#6

Maybe have a look at the I2S port. This is meant to stream music at a fixed rate so maybe…

What about using the real time clock crystal? Put a 20kHz crystal on there and you have a permanently running clock source.


#7

Use rlp and a serial port fe. When the transmit register is empty, you get an interrupt where you can fill it again.


#8

Would a timer be acceptable? It can be configured to toggle an output pin whenever the counter matches a register and automatically restart. I use this in my TLC 5940 driver to generate the grey scale clock.


#9

@ SteH: that sound like exaclty what he needs without any software overhead


#10

That looks perfect, thanks a lot everyone


#11

There are a lot of timers on the USBizi, of which only Timer0 is used.

Doesn’t all the timers support OutputCompare?

From the Timer section of the CPU

[quote]• A 32-bit Timer/Counter with a programmable 32-bit prescaler.
• Counter or Timer operation.
• Two 32-bit capture channels per timer, that can take a snapshot of the timer value
when an input signal transitions. A capture event may also generate an interrupt.
• Four 32-bit match registers that allow:
– Continuous operation with optional interrupt generation on match.
– Stop timer on match with optional interrupt generation.
– Reset timer on match with optional interrupt generation.
• Up to four external outputs corresponding to match registers, with the following
capabilities:
– Set LOW on match.
– Set HIGH on match.
– Toggle on match.
[/quote]
Thus you can set the Match register to Toggle a pin on Match, and also to Reset the Timer on Match.
Then you set your Match to 40KHz, and let it Toggle the output, which will give you 20KHz.

This is a full hardware solution that needs no software intervention after started…


#12

Got the timer working, and it’s exactly what I needed, I just didn’t realize when I first posted that the timers could automatically toggle a pin, I thought i’d have to write an interrupt to do that. However, it seems that the match pins are only pinned out on the Fez Mini for timer 4 (MAT3.0 and 3.1). Not sure where pins 82 and 85 go, according to http://www.ghielectronics.com/downloads/FEZ/Mini/FEZMini_sch.pdf they go somewhere but I can’t find where to connect them to.

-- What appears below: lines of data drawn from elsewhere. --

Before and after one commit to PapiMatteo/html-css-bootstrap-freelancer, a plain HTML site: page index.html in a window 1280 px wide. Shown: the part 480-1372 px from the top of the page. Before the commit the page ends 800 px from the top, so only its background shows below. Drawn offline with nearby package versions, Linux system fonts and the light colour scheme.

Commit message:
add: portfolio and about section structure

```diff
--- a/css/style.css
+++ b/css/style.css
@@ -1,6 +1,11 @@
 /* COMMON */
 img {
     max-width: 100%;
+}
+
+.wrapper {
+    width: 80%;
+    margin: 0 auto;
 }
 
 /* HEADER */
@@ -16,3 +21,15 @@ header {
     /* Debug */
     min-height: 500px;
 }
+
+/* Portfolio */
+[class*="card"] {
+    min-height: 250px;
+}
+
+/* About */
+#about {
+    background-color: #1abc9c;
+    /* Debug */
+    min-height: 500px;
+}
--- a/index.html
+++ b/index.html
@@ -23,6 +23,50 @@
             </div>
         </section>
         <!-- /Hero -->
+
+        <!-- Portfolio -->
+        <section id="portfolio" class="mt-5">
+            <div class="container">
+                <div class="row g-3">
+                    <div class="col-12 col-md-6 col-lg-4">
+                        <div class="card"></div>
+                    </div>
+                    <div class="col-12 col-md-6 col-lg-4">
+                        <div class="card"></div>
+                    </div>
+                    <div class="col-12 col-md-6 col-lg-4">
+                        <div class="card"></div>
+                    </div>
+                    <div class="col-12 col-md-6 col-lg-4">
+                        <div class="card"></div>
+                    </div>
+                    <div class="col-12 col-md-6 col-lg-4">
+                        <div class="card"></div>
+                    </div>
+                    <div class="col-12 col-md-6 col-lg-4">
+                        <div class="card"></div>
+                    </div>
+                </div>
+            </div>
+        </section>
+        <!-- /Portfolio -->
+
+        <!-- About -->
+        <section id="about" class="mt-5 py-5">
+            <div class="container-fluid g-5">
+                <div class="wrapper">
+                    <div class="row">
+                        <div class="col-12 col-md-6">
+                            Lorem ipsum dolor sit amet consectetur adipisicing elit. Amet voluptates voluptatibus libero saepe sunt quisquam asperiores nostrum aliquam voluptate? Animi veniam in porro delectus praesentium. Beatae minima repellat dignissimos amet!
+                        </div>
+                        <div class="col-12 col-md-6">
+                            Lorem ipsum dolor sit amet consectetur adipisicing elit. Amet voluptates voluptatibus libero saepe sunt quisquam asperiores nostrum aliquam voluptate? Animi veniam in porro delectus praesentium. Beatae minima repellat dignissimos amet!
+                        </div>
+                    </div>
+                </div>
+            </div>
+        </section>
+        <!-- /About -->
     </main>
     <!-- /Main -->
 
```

I also managed to hijack the MCI and I2S peripherals to generate clocks for me (thanks realiser for suggesting I2S). I was hoping to be able to output a few different frequencies and now I’ve got 3 to play with.

Thanks everyone!

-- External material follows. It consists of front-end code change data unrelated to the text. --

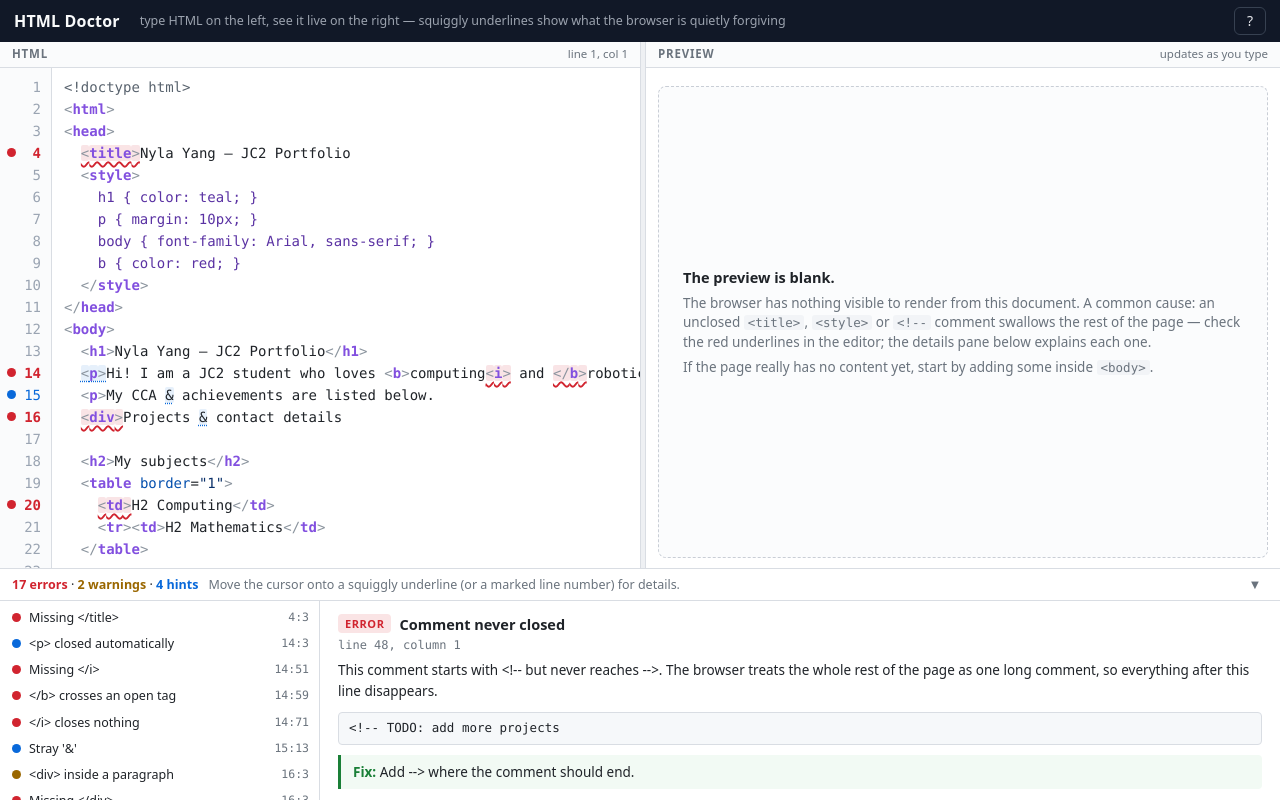
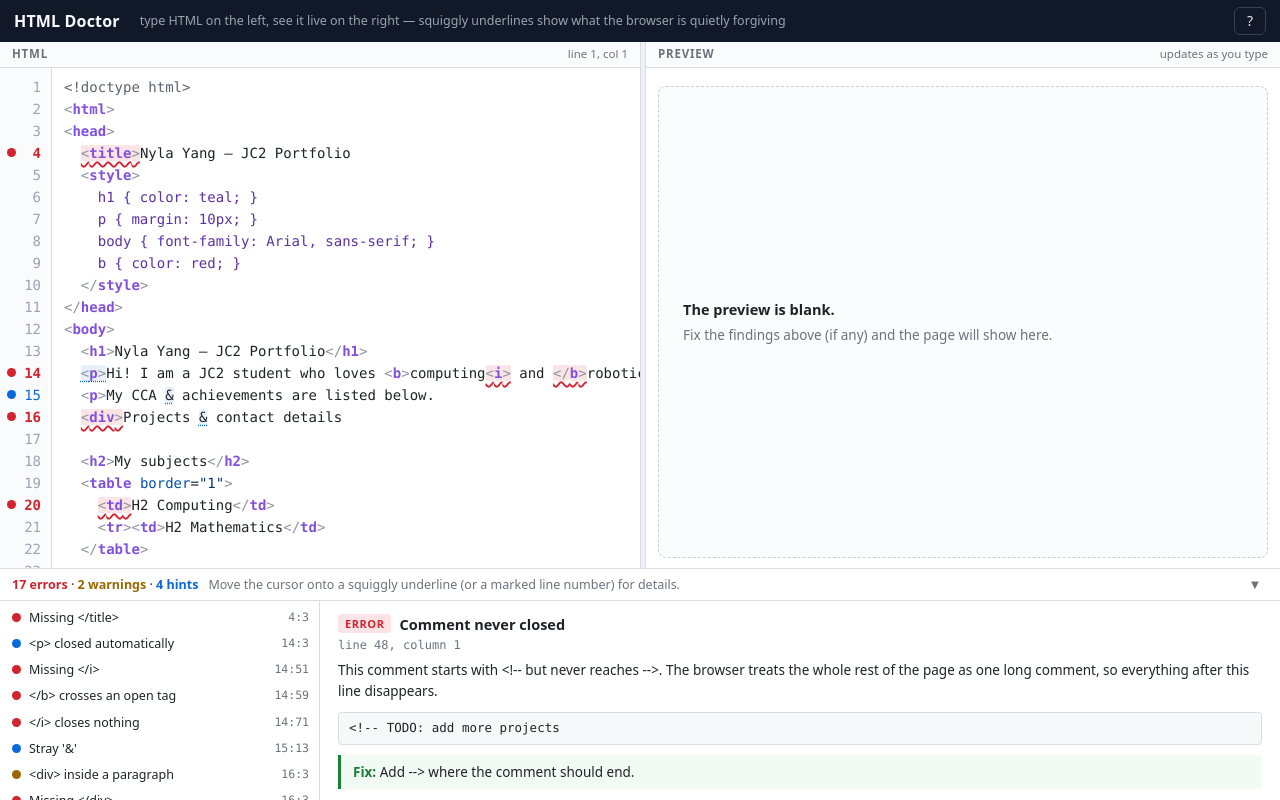
Before and after one commit to nyjc-computing/html-doctor, a plain HTML site: page index.html in a window 1280 px wide. Drawn offline with Linux system fonts and the light colour scheme.

Commit message:
Placeholder: keep the blank-preview note to two lines

```diff
--- a/index.html
+++ b/index.html
@@ -48,7 +48,6 @@ main{flex:1;display:flex;min-height:0;min-width:0}
   display:flex;flex-direction:column;justify-content:center;gap:6px;
   padding:14px 24px;color:var(--dim);font-size:13.5px}
 #pv-empty b{color:var(--ink);font-size:14.5px}
-#pv-empty code{font:12.5px var(--mono);background:#f2f4f7;border-radius:3px;padding:0 4px}
 #pv-empty[hidden]{display:none}
 .pane-head .note.stale{color:var(--warn);font-weight:600;animation:pulse 1.1s ease-in-out infinite}
 @keyframes pulse{0%,100%{opacity:1}50%{opacity:.4}}
@@ -175,10 +174,7 @@ dialog#help th{background:#f2f4f7}
     <iframe id="pv" sandbox="allow-scripts allow-forms allow-popups allow-modals" title="HTML preview"></iframe>
     <div id="pv-empty" hidden>
       <b>The preview is blank.</b>
-      <span>The browser has nothing visible to render from this document. A common cause: an unclosed
-      <code>&lt;title&gt;</code>, <code>&lt;style&gt;</code> or <code>&lt;!--</code> comment swallows the
-      rest of the page — check the red underlines in the editor; the details pane below explains each one.</span>
-      <span>If the page really has no content yet, start by adding some inside <code>&lt;body&gt;</code>.</span>
+      <span>Fix the findings above (if any) and the page will show here.</span>
     </div>
   </section>
 </main>
```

#13

Having a look at the schematics Mat3.0 and 3.1 are Di7 and Di8 on the header.
pins 82 and 85 are Mat2.0 and 2.1.
I use Mat3.0 in my TLC5940 driver. Just strip what is not needed.


#14

Errol – so if Timer0 is the only timer being used, does that mean Timer1, Timer2, and Timer3 are free to be used for whatever we want? I have a somewhat similar application (pulse counter instead of PWM generator), and I know there’s code posted for using registers with Timer3, but I wasn’t sure if the other timers could also be used, or were reserved for something else.


#15

Yep, Timer 1/2/3 are free for use.

I used them, with the 4 Match registers each, to drive 12 servos at once. All worked fine…


#16

Excellent.